- The Ghost of Christmas Past also gets a notable mention for being very accurate to the original depiction of the book's text, which is to say, a being in constant, flickering flux of going from one body with the usual set of proportions to multiple eyes, heads, legs, and bodies all while in a pattern of rapidly aging/de-aging its appearance. the accurate description of the original character done in animation which in itself, justifies it.
- Epic Tracking Shot: The animated equivalent thereof, as the film proper (after the opening credits) starts with a long swooping pan over the roofs of London before zooming down to the window of Scrooge & Marley.
- Narrator: Michael Redgrave provides narration.

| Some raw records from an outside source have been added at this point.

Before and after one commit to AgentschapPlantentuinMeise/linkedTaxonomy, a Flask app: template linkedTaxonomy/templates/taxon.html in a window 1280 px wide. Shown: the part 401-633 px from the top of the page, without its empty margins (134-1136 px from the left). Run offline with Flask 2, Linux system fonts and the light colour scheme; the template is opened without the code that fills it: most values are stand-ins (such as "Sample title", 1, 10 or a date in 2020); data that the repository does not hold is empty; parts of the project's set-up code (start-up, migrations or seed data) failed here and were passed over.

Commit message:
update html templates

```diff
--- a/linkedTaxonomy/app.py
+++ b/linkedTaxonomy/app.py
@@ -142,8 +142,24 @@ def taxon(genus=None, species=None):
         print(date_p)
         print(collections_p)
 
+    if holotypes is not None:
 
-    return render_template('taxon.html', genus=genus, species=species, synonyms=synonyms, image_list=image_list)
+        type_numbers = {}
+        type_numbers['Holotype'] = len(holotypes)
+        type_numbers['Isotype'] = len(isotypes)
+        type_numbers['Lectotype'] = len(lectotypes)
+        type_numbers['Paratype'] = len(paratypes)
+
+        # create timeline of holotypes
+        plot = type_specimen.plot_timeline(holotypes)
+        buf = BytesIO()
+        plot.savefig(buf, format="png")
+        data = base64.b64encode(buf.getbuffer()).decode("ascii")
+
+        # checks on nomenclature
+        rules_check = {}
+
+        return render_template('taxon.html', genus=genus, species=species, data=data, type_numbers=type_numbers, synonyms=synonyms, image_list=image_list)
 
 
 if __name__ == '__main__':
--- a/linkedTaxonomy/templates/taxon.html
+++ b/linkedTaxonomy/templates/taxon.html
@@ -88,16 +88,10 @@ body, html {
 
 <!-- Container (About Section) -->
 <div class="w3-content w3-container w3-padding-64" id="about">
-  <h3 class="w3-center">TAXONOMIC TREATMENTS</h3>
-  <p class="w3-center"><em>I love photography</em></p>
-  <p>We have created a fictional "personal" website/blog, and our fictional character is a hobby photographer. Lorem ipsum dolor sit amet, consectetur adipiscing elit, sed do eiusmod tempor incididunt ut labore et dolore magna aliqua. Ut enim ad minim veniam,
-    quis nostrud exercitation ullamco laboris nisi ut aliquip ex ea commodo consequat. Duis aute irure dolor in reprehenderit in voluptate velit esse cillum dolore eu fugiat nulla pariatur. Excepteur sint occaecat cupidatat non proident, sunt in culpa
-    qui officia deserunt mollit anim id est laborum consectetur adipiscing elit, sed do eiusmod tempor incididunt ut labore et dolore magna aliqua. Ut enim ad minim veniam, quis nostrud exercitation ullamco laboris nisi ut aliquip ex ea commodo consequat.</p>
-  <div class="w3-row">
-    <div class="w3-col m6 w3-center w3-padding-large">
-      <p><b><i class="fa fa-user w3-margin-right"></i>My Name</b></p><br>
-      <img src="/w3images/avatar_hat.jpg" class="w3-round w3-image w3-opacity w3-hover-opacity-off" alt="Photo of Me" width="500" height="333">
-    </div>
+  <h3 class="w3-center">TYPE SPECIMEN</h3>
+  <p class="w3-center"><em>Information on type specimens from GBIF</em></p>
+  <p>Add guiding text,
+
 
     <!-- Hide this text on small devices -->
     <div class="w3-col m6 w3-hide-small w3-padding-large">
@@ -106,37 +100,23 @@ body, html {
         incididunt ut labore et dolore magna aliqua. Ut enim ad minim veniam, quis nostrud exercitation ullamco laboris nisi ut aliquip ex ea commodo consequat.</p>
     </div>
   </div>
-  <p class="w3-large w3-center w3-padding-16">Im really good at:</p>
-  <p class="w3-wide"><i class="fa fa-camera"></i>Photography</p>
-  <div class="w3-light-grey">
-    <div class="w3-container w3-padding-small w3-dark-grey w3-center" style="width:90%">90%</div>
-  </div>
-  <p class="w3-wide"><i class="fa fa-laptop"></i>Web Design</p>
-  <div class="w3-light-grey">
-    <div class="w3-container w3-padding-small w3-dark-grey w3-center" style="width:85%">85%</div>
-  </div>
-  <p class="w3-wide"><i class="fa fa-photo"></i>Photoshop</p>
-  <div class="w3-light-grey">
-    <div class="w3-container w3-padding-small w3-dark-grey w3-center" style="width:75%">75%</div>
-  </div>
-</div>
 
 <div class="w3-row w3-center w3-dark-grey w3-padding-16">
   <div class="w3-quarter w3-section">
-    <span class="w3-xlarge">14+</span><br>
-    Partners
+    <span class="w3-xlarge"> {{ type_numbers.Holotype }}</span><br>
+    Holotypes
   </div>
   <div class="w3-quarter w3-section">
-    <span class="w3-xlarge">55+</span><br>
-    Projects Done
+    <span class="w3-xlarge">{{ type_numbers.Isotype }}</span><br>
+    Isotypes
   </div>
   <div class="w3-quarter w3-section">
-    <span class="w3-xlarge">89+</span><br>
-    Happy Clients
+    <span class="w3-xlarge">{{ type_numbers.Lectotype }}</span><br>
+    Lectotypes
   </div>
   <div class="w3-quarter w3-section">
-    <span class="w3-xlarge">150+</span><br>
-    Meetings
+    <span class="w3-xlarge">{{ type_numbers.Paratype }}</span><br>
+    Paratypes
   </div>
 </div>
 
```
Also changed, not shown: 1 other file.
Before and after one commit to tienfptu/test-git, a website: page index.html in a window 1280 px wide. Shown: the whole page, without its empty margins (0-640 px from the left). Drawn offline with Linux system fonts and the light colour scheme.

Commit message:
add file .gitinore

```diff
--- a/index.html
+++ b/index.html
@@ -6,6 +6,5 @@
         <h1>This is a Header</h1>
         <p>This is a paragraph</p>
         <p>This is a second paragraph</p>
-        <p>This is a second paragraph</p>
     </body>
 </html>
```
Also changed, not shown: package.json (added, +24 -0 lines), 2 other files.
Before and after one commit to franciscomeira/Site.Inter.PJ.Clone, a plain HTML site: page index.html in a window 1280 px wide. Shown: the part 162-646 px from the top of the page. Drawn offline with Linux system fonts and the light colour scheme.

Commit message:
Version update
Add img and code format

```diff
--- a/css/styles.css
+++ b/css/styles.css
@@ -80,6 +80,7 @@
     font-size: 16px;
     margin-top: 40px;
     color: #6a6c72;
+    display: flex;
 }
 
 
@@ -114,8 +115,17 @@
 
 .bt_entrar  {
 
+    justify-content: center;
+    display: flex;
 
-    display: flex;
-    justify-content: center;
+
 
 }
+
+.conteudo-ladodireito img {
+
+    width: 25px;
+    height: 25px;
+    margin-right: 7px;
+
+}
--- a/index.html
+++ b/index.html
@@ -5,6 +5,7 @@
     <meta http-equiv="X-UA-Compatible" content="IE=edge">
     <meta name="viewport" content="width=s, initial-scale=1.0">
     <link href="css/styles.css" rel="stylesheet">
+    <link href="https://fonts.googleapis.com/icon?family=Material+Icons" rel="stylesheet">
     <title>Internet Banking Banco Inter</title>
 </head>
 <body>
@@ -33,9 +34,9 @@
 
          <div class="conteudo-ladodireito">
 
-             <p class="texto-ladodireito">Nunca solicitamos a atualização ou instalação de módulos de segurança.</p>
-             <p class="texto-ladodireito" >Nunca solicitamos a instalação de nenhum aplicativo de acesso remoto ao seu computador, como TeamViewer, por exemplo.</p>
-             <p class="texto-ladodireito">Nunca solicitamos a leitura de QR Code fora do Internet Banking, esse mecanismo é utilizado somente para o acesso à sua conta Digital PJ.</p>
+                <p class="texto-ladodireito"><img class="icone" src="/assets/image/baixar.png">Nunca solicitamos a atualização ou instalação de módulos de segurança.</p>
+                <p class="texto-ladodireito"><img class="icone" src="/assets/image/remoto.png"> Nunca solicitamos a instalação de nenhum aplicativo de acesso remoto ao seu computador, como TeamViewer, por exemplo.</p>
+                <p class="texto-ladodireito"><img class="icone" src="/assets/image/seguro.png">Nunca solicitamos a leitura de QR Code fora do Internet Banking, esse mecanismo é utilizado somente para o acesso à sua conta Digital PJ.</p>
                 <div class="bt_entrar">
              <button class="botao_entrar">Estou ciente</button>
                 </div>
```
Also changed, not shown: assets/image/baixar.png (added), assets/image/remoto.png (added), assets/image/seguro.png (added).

- Pragmatic Adaptation: Being only 25 minutes long, hits most of the plot points of Dickens' book, but it does cut out the scene with Scrooge's sister.
- Time Passes Montage: An amazingly brief one in which the film shows Scrooge as a child at school bent over a book, then whips through several shots of a gradually aging Scrooge bent in the same sitting position, before finishing with him as a young man bent over his desk at Fezziwig's business.
- Truer to the Text:
- In Dickens' novel, the Ghost of Christmas Present shows Scrooge various scenes of lonely, isolated people keeping the holiday: a group of miners, two lighthouse keepers, and sailors on a ship at sea. These scenes are almost always left out of adaptations, but they are included here.
- This version also shows the Ghost of Christmas Present spreading Christmas cheer with flicks of his torch, and proportionally aging over the course of a single day, two plot points from Dickens that other adaptations rarely use.
- Scrooge enjoying the characters in books is kept.
- This cartoon also includes the book's subtitle "Being a Ghost Story of Christmas", which virtually no other adaptation does.
- The Ghost of Christmas Past comes closest to the description in the original book, with looking simultaneously old and young, its shape constantly flickering like a candle, and giving it the appearance of multiple eyes and limbs.